The commissioners also heard from Larry Parman, of Rolling Hills Road, who said that the public opinion of the commission is very low. He also cautioned against excessive spending.
The commission last updated its rules of procedure in September 2011 at the recommendation of Commissioner Nathan Holt.
Holt made a similar recommendation on Monday in regard to the commission's committees.
Some alterations were made to the resolution during Monday's meeting at Commissioner Robert Bird's request to preserve a commissioner's right to vote on his or her own nomination for a committee office.
The resolution's amendment to the rules and procedures also clarified that, for committees:
* the chairman has all the same rights as other committee members, including the right to vote, but may not count his/her vote twice to break a tie;
* a majority of committee members must be present in order for the committee to conduct business, but only a voting majority of those present is needed to pass motions or elect officers ; and,
* those members abstaining shall not be counted toward a majority vote.
The resolution passed 13-3, with Commissioners Margaret Greenway, Phil King and Rennie Hopson absent.
Commissioners Quillen, Kiker, and Jimmy Sams voted against the resolution.
Commissioners were also divided in their vote in regard to an allocation of $1,383 from the county's Capital Projects Fund to cover the cost of twice having had to rent lifts to survey extensive water damage to the Greene County Courthouse and present the situation to bidders.
Commissioner Tim White questioned if any work had been done to address the problem. Mayor Broyles said only temporary patching was needed at this time.
Meanwhile, Broyles said the county needs to first address a leaking roof at the Greene County Detention Center, which he said is allowing water to "pour" into the building.
He indicated that the county is taking bids for the project.
White also questioned the length of use for the lifts. Purchasing Agent Diane Swatzell said that both rentals were for half-days.
"$650 per half day is pretty steep," White replied.
The commission voted 15-2 in favor of the allocation, with White and Commissioner John Waddle voting against the measure.
In other business, the commission unanimously approved the following budgetary items:
* allocation of $145,873 in carryover funds from a 2010 Federal Homeland Security Grant to the Greene County Emergency Management Agency (EMA) for equipment, supplies and training;
* allocation of $48,436 in carryover funds from the 2011 Federal Homeland Security Grant to EMA for equipment;
* acceptance of a $9,371 Appalachian High-Intensity Drug Trafficking Area (HIDTA) Subrecipient Grant for overtime payments for undercover and other drug investigations;
* allocation of $16,480 for the Sexual Offender Registration reserve, which comes from fees to recover the costs associated with updating the sexual offenders' fingerprints, palm prints, photograph, and TBI registration form; and,
* reapproval of $5,500 for the pouring of two concrete slabs for new compactors at what will be the new site of the Hal Henard Road Convenience Center.
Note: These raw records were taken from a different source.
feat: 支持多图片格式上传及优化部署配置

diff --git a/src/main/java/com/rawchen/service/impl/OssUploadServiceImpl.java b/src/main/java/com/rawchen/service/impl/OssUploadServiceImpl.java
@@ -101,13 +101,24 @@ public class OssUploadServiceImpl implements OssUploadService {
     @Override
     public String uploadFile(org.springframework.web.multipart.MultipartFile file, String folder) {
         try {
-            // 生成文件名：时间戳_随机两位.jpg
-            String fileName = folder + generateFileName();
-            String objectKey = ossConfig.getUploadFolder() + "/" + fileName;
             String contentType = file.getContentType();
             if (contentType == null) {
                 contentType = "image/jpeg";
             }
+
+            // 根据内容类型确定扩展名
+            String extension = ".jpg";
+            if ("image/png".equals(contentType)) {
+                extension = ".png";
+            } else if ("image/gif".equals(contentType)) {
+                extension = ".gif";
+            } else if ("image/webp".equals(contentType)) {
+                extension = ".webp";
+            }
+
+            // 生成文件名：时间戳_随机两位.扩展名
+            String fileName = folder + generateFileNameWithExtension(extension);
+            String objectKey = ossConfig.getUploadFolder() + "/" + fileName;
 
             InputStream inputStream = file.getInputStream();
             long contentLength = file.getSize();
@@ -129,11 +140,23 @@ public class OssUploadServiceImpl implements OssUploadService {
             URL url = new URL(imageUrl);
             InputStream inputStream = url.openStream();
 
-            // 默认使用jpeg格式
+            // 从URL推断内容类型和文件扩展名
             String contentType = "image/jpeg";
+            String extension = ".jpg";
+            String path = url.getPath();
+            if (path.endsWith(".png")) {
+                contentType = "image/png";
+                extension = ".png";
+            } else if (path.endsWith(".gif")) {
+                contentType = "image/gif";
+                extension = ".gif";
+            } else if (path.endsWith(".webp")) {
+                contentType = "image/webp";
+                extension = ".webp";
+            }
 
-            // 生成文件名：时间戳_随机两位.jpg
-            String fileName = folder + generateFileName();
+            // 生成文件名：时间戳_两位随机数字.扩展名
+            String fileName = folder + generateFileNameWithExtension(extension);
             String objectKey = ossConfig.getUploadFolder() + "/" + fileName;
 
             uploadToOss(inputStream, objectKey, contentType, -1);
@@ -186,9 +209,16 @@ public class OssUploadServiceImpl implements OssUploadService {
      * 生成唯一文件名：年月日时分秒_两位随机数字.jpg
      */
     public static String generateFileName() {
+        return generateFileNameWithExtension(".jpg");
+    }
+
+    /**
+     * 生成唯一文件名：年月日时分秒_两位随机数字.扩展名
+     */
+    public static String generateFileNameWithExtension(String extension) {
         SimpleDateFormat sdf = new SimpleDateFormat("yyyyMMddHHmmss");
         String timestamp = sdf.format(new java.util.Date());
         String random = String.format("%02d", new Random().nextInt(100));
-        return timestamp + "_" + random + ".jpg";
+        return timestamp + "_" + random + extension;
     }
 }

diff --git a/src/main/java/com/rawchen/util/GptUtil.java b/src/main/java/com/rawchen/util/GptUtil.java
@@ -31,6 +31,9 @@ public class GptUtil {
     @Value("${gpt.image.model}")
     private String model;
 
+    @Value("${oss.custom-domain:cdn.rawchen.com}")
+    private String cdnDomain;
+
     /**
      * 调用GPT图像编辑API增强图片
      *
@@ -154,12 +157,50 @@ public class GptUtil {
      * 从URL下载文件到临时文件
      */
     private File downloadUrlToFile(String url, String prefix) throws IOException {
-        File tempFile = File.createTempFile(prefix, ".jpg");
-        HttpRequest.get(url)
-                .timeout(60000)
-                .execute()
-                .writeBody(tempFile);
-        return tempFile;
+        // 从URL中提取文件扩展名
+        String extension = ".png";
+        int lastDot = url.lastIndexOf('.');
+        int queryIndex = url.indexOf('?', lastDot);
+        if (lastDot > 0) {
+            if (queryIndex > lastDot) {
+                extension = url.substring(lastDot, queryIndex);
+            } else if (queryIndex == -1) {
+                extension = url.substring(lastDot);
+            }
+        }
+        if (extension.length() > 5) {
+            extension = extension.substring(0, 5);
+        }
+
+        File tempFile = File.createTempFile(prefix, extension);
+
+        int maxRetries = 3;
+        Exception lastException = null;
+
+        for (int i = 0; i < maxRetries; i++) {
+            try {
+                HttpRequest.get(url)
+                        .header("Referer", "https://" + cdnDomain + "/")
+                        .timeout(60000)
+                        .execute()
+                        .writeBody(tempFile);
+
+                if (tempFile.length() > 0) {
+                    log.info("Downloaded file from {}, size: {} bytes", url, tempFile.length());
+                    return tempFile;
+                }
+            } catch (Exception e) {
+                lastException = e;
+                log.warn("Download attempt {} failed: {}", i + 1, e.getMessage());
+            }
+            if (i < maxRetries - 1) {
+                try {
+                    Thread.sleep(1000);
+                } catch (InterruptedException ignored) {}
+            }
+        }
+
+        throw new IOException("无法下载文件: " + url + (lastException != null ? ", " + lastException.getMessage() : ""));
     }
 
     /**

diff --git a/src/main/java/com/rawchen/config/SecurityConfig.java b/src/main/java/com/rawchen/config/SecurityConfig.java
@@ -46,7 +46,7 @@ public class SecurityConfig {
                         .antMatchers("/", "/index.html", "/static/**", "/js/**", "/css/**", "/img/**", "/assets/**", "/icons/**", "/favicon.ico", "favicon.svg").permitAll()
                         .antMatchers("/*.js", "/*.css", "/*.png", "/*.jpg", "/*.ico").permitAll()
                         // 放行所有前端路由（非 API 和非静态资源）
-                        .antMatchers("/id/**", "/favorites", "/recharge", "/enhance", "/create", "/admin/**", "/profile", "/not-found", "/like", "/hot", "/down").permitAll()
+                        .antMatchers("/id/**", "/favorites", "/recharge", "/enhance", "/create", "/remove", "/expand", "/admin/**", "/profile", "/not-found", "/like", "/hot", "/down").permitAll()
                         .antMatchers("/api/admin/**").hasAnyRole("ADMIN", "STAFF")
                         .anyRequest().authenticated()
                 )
The money had been appropriated in the 2011-2012 fiscal year, but the project was delayed when the County Commissioners approved moving the center for safety reasons.
The funds moved back into the Solid Waste Department Fund Balance when they were not used in the prior fiscal year.
The commission also approved a resolution to correct two spreadsheet calculation errors related to the costs of increasing county employee salaries by 2 percent, as approved by the commission as part of the recent property tax increase.
County Budget Director Mary Shelton explained that the error did not increase the salary of a part-time employee in the Agriculture Extension Service Department -- as should have been done -- but did increase the salary of a paraprofessional in the Inspections and Regulations budget by 4 percent -- as should not have been done.
The resolution deducted the extra $180 from the paraprofessional and transfered it to the part-time employee to correct the problem.
Finally, the commission appointed Commissioner Lloyd "Hoot" Bowers to serve as secretary of the Kinser Park Commission to fill the vacancy created by the death of Commissioner Brenda Grogan earlier this year.